> [Exercise details]: Check every line of the material below for the string "park". State how many lines have it.

> [Provided information]:
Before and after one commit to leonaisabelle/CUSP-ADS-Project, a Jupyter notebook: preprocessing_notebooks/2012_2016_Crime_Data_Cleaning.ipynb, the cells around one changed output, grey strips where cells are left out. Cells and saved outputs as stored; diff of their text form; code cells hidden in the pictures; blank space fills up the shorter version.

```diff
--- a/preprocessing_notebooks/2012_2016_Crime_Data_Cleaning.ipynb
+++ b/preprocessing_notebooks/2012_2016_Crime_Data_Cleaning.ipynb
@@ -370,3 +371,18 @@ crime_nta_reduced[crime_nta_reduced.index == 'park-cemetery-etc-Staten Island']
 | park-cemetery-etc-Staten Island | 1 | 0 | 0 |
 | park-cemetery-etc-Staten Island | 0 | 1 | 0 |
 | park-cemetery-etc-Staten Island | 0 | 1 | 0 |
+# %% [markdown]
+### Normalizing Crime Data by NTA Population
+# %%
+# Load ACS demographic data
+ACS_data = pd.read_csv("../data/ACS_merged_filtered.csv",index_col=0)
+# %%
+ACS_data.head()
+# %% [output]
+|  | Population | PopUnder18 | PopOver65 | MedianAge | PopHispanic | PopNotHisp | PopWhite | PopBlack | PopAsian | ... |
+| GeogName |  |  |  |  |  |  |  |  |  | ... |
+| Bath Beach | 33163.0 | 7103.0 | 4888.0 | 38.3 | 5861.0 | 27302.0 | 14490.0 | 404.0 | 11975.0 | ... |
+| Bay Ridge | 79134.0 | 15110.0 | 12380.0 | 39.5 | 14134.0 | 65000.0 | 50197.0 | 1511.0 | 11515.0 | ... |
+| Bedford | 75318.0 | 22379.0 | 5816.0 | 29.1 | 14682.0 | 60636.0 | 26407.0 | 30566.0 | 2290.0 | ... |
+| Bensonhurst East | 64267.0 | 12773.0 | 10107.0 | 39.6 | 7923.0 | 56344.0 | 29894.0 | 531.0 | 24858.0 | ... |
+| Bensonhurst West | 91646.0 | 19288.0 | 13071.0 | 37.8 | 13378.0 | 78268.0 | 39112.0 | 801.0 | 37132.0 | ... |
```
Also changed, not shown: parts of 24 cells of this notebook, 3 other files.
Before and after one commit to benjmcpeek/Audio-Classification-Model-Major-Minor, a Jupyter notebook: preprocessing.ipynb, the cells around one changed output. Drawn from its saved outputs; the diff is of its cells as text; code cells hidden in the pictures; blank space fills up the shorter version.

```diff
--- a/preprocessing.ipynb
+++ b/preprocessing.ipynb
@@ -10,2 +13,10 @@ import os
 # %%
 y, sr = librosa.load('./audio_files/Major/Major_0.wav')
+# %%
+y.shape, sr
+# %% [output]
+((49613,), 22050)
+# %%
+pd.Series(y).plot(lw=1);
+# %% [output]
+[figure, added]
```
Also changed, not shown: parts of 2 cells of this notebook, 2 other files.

> [Output of the exercise]: 4